Councillor Linda Smith and Paul Wilding (System Change Manager, Homelessness Prevention) will be available to present the report and answer any questions.


Paul Wilding, Systems Change Manager (Rough Sleeping) presented a report to the Panel on the Outcomes of the Homelessness Prevention Trailblazer programme.


The purpose of the Trailblazer programme was introduced as being an opportunity to learn what was needed and how homelessness prevention might be implemented across local authorities and other public sector organisations in the county, rather than the launch of a new set of services. Whilst some regret at the ending of the services was understandable, an encouraging element of the learning was that the Trailblazer indicated the need for improved communication – between individuals at risk of homelessness and service providers, and also between the service providers involved in homelessness prevention – and that improving such communication was relatively straightforward and did not require ongoing services, but simply maintaining the relationships created by the programme. The positive impact of the services, however, was recognised. There had been a great value in providing support to 1400 individuals, and funding had been received by Aspire from the Lottery to extend its element of the programme, the Community Navigators for another three years. Aspire had also raised fund locally to support the extension of this service, which had been match funded by the Oxfordshire Community Foundation.

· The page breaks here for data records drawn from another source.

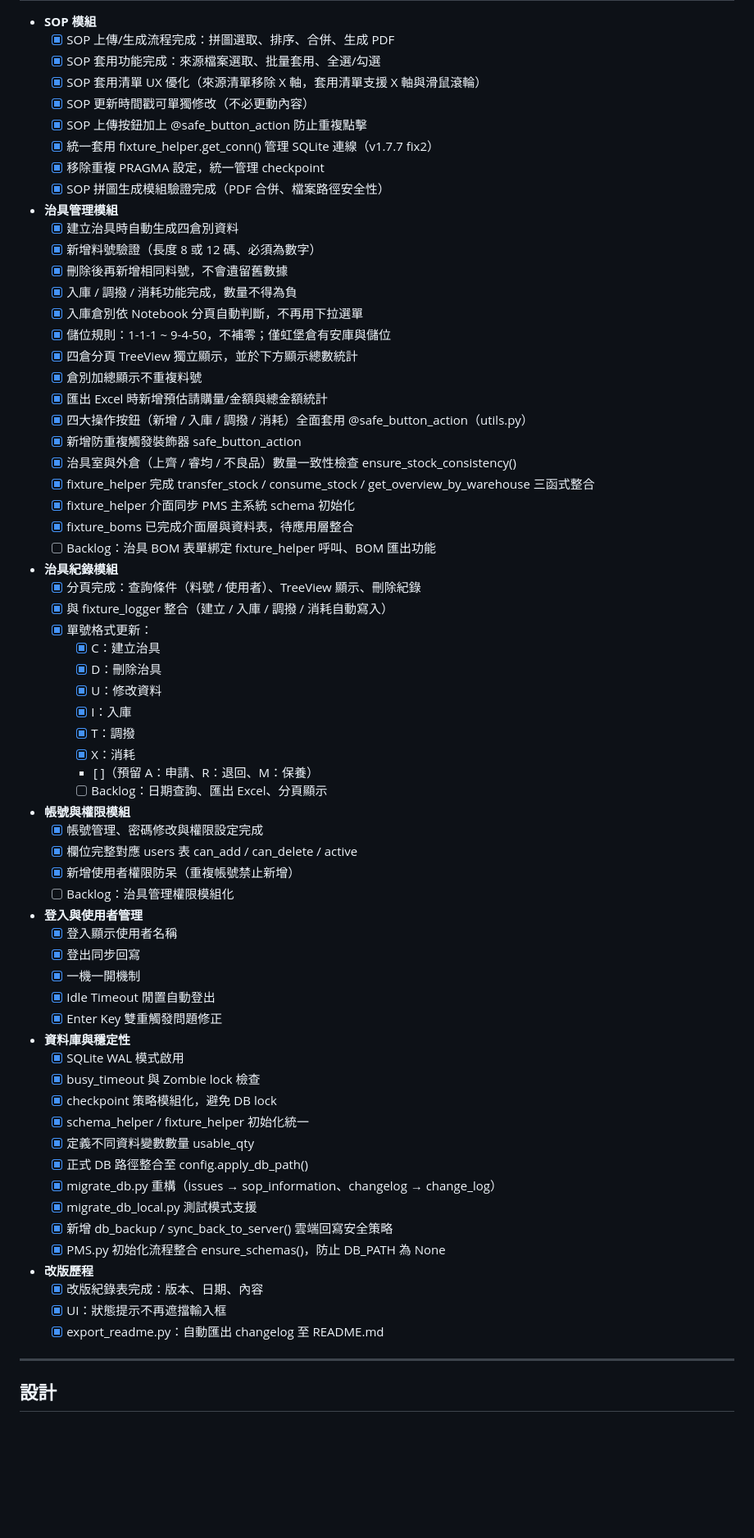
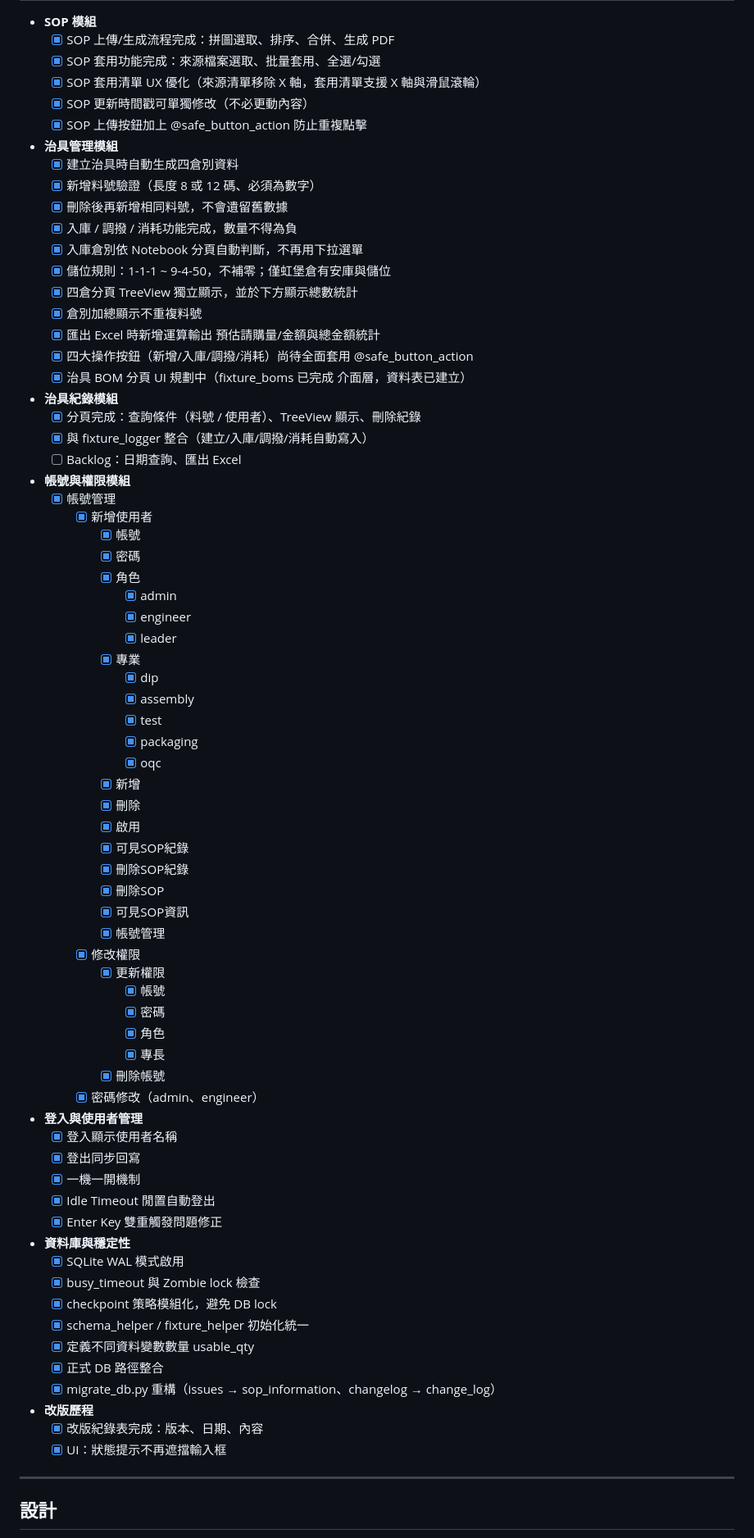
Before and after one commit to bfc8g4v63/PMS, a Markdown page: PMS_mindmap.md, the part around one of its changes. Shown at 82% size. GitHub-like rendering; blank space fills up the shorter version.

```diff
--- a/PMS_mindmap.md
+++ b/PMS_mindmap.md
@@ -10,9 +10,6 @@
   * [x] SOP 套用清單 UX 優化（來源清單移除 X 軸，套用清單支援 X 軸與滑鼠滾輪）
   * [x] SOP 更新時間戳可單獨修改（不必更動內容）
   * [x] SOP 上傳按鈕加上 @safe_button_action 防止重複點擊
-  * [x] 統一套用 fixture_helper.get_conn() 管理 SQLite 連線（v1.7.7 fix2）
-  * [x] 移除重複 PRAGMA 設定，統一管理 checkpoint
-  * [x] SOP 拼圖生成模組驗證完成（PDF 合併、檔案路徑安全性）
 
 * **治具管理模組**
   * [x] 建立治具時自動生成四倉別資料
@@ -23,33 +20,46 @@
   * [x] 儲位規則：1-1-1 ~ 9-4-50，不補零；僅虹堡倉有安庫與儲位
   * [x] 四倉分頁 TreeView 獨立顯示，並於下方顯示總數統計
   * [x] 倉別加總顯示不重複料號
-  * [x] 匯出 Excel 時新增預估請購量/金額與總金額統計
-  * [x] 四大操作按鈕（新增 / 入庫 / 調撥 / 消耗）全面套用 @safe_button_action（utils.py）
-  * [x] 新增防重複觸發裝飾器 safe_button_action
-  * [x] 治具室與外倉（上齊 / 睿均 / 不良品）數量一致性檢查 ensure_stock_consistency()
-  * [x] fixture_helper 完成 transfer_stock / consume_stock / get_overview_by_warehouse 三函式整合
-  * [x] fixture_helper 介面同步 PMS 主系統 schema 初始化
-  * [x] fixture_boms 已完成介面層與資料表，待應用層整合
-  * [ ] Backlog：治具 BOM 表單綁定 fixture_helper 呼叫、BOM 匯出功能
+  * [x] 匯出 Excel 時新增運算輸出 預估請購量/金額與總金額統計
+  * [x] 四大操作按鈕（新增/入庫/調撥/消耗）尚待全面套用 @safe_button_action
+  * [x] 治具 BOM 分頁 UI 規劃中（fixture_boms 已完成 介面層，資料表已建立）
 
 * **治具紀錄模組**
   * [x] 分頁完成：查詢條件（料號 / 使用者）、TreeView 顯示、刪除紀錄
-  * [x] 與 fixture_logger 整合（建立 / 入庫 / 調撥 / 消耗自動寫入）
-  * [x] 單號格式更新：
-    * [x] C：建立治具
-    * [x] D：刪除治具
-    * [x] U：修改資料
-    * [x] I：入庫
-    * [x] T：調撥
-    * [x] X：消耗
-    * [ ]（預留 A：申請、R：退回、M：保養）
-    * [ ] Backlog：日期查詢、匯出 Excel、分頁顯示
+  * [x] 與 fixture_logger 整合（建立/入庫/調撥/消耗自動寫入）
+  * [ ] Backlog：日期查詢、匯出 Excel
 
 * **帳號與權限模組**
-  * [x] 帳號管理、密碼修改與權限設定完成
-  * [x] 欄位完整對應 users 表 can_add / can_delete / active
-  * [x] 新增使用者權限防呆（重複帳號禁止新增）
-  * [ ] Backlog：治具管理權限模組化
+  * [x] 帳號管理
+    * [x] 新增使用者
+      * [x] 帳號
+      * [x] 密碼
+      * [x] 角色
+        * [x] admin
+        * [x] engineer
+        * [x] leader
+      * [x] 專業
+        * [x] dip
+        * [x] assembly
+        * [x] test
+        * [x] packaging
+        * [x] oqc
+      * [x] 新增
+      * [x] 刪除
+      * [x] 啟用
+      * [x] 可見SOP紀錄
+      * [x] 刪除SOP紀錄
+      * [x] 刪除SOP
+      * [x] 可見SOP資訊
+      * [x] 帳號管理
+    * [x] 修改權限
+      * [x] 更新權限
+        * [x] 帳號
+        * [x] 密碼
+        * [x] 角色
+        * [x] 專長
+      * [x] 刪除帳號
+    * [x] 密碼修改（admin、engineer）
 
 * **登入與使用者管理**
   * [x] 登入顯示使用者名稱
@@ -64,16 +74,12 @@
   * [x] checkpoint 策略模組化，避免 DB lock
   * [x] schema_helper / fixture_helper 初始化統一
   * [x] 定義不同資料變數數量 usable_qty
-  * [x] 正式 DB 路徑整合至 config.apply_db_path()
+  * [x] 正式 DB 路徑整合
   * [x] migrate_db.py 重構（issues → sop_information、changelog → change_log）
-  * [x] migrate_db_local.py 測試模式支援
-  * [x] 新增 db_backup / sync_back_to_server() 雲端回寫安全策略
-  * [x] PMS.py 初始化流程整合 ensure_schemas()，防止 DB_PATH 為 None
 
 * **改版歷程**
   * [x] 改版紀錄表完成：版本、日期、內容
   * [x] UI：狀態提示不再遮擋輸入框
-  * [x] export_readme.py：自動匯出 changelog 至 README.md
 
 ---
 
```
Also changed, not shown: other parts of PMS_mindmap.md (+53 -23 lines).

The Panel sought to identify what work would  be undertaken to ensure that homelessness did not create a delayed transfer of care from hospital, and was informed that funding for the healthcare element of the programme had also been extended by Oxford University Hospitals NHS Trust, albeit presently only until March. Beyond that, discussions were being held between the Council and the Health Improvement Board.


Other questions were raised in regards to the opportunities for external funding. Government sources of funding were reported to be automatically flagged to the team, but funding had also been raised from elsewhere.


Clarification was also sought by the Panel on the impact of Universal Credit as a cause of homelessness. Whilst in the second half of the programme a significant number of people who were referred to the programme were on Universal Credit because their referrals come via the Job Centre, it was not felt that the experience from the programme indicated that Universal Credit was a cause of homelessness. Though over 50% of referees did have financial and debt issues, this was a consistent issue across both Universal Credit and non-Universal Credit referrals. Though not a cause of homelessness, the delay in payment of Universal Credit did at times mean that it could exacerbate existing issues and make homelessness more likely.


In response to questions as to how the lessons of the programme would be embedded rather than allowed to drift away the Panel was informed that the Homelessness Champions Network would be extended for a further year, providing a forum to provide wider stakeholders in homelessness prevention training and updates, as well as aiding communication and relationships. Also, an e-learning module had been made available on the back of the learning from the programme, which had  ...  view the full minutes text for item 214.


Date of next meeting

Meetings are scheduled as follows:


-       5th March

-       8th April



All meetings begin at 6.00pm.


The Panel noted that the date of the next meeting as 5th March 2020.